** Work item **
Set down all of the data exactly. Pictures stay out of the copy.
*** Block opens ***
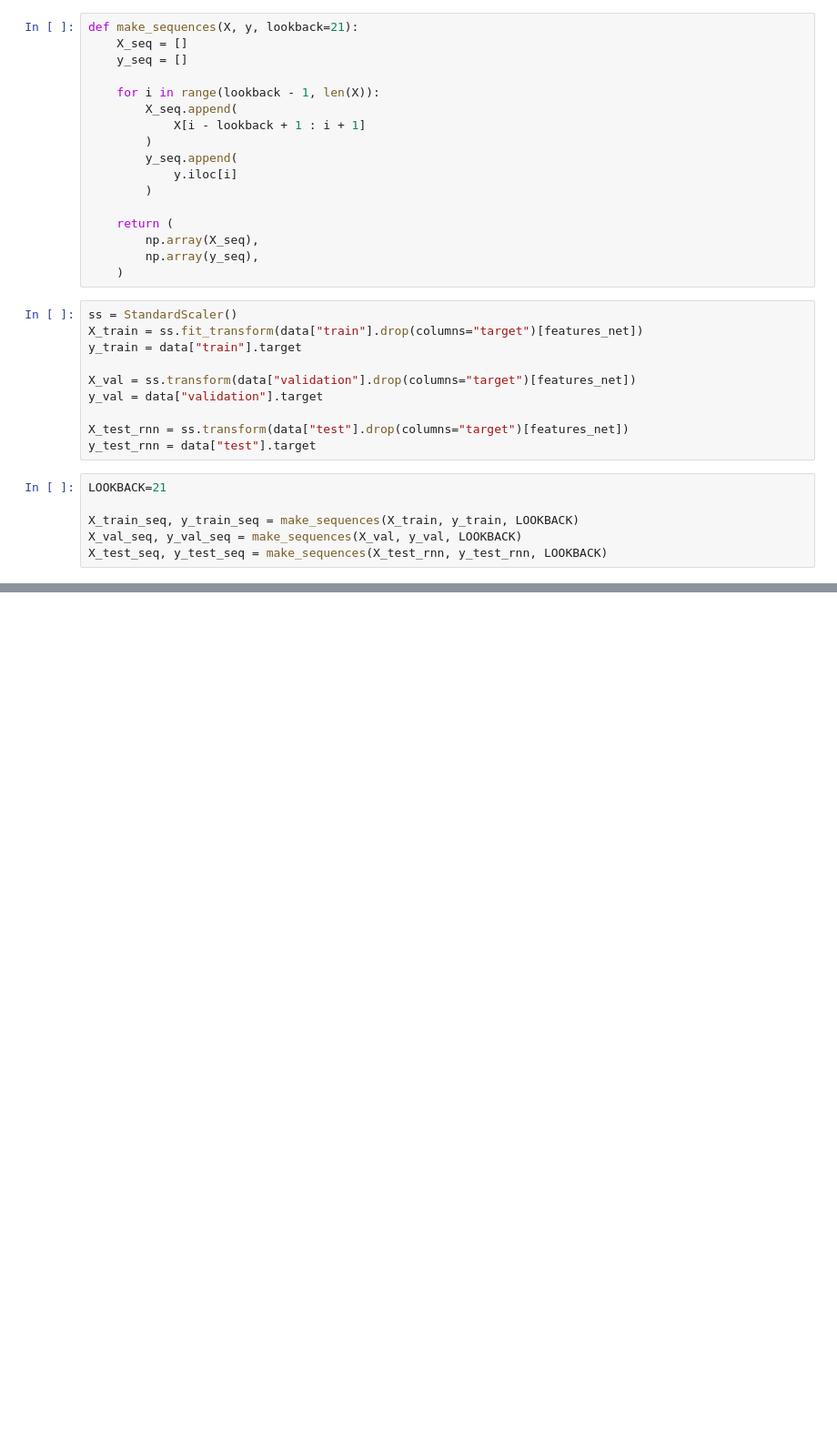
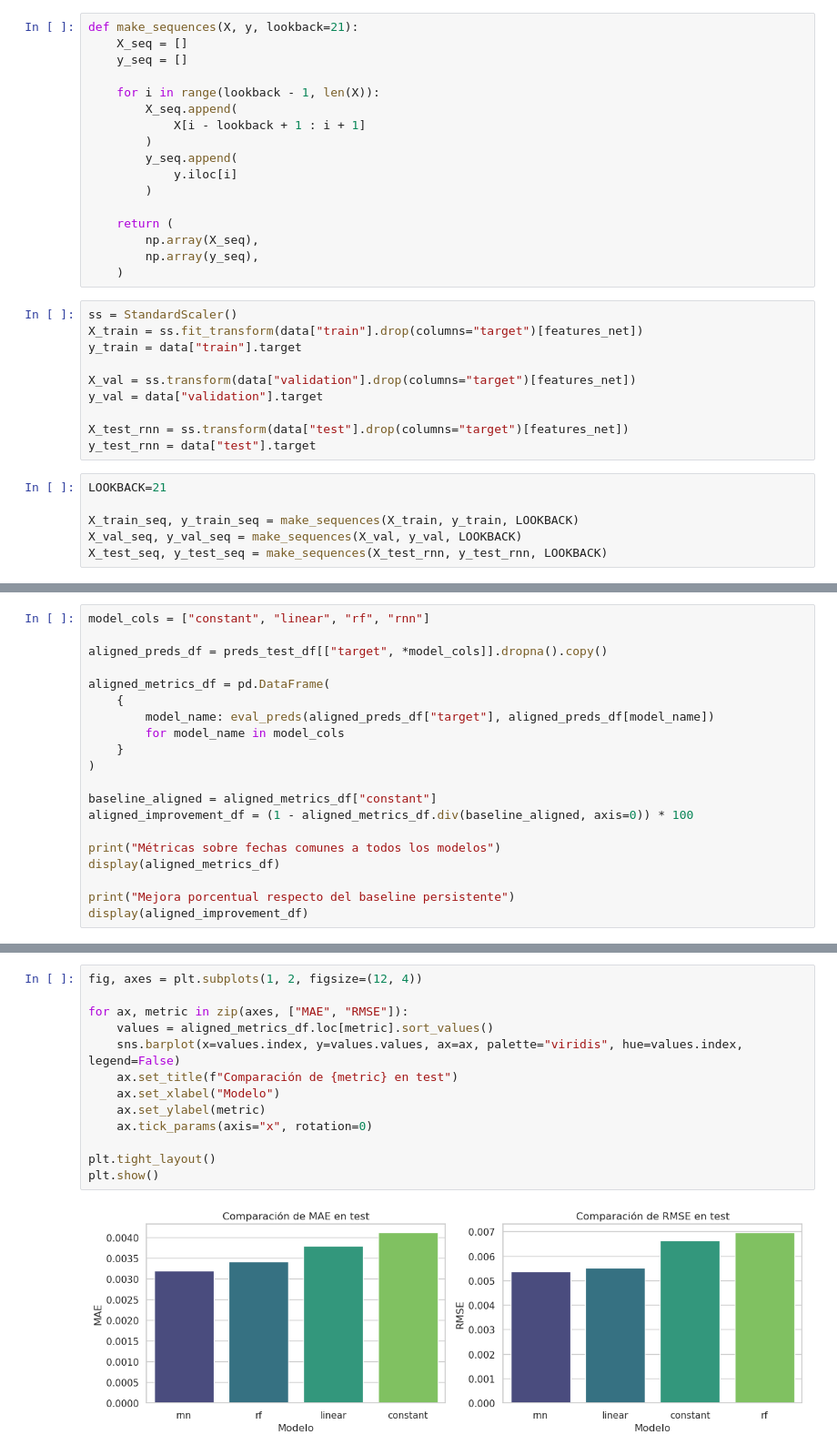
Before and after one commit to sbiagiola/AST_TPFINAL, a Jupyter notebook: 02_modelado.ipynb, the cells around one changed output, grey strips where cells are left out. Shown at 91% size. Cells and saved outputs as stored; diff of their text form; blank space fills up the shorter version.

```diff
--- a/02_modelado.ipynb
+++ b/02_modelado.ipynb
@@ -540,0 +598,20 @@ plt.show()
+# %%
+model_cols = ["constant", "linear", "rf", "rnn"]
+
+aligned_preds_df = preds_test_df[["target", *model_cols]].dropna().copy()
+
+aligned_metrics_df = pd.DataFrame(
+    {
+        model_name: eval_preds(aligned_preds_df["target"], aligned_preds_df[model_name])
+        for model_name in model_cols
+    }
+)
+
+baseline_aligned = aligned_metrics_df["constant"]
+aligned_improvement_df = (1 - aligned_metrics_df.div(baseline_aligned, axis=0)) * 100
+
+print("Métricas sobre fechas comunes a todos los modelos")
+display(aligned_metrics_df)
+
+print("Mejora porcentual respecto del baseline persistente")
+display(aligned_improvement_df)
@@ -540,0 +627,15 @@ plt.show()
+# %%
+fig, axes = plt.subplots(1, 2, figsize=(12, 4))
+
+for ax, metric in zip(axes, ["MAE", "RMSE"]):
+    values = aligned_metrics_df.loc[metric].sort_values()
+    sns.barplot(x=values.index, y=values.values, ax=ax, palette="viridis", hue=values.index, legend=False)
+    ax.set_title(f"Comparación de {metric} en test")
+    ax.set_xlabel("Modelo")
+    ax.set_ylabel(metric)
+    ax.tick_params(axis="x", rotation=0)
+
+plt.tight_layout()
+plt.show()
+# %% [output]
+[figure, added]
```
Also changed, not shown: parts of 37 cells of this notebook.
*** Block closes ***
** Result **
Before and after one commit to sbiagiola/AST_TPFINAL, a Jupyter notebook: 02_modelado.ipynb, the cells around one changed output, grey strips where cells are left out. Shown at 91% size. Cells and saved outputs as stored; diff of their text form; blank space fills up the shorter version.

```diff
--- a/02_modelado.ipynb
+++ b/02_modelado.ipynb
@@ -540,0 +598,20 @@ plt.show()
+# %%
+model_cols = ["constant", "linear", "rf", "rnn"]
+
+aligned_preds_df = preds_test_df[["target", *model_cols]].dropna().copy()
+
+aligned_metrics_df = pd.DataFrame(
+    {
+        model_name: eval_preds(aligned_preds_df["target"], aligned_preds_df[model_name])
+        for model_name in model_cols
+    }
+)
+
+baseline_aligned = aligned_metrics_df["constant"]
+aligned_improvement_df = (1 - aligned_metrics_df.div(baseline_aligned, axis=0)) * 100
+
+print("Métricas sobre fechas comunes a todos los modelos")
+display(aligned_metrics_df)
+
+print("Mejora porcentual respecto del baseline persistente")
+display(aligned_improvement_df)
@@ -540,0 +627,15 @@ plt.show()
+# %%
+fig, axes = plt.subplots(1, 2, figsize=(12, 4))
+
+for ax, metric in zip(axes, ["MAE", "RMSE"]):
+    values = aligned_metrics_df.loc[metric].sort_values()
+    sns.barplot(x=values.index, y=values.values, ax=ax, palette="viridis", hue=values.index, legend=False)
+    ax.set_title(f"Comparación de {metric} en test")
+    ax.set_xlabel("Modelo")
+    ax.set_ylabel(metric)
+    ax.tick_params(axis="x", rotation=0)
+
+plt.tight_layout()
+plt.show()
+# %% [output]
+[figure, added]
```
Also changed, not shown: parts of 37 cells of this notebook.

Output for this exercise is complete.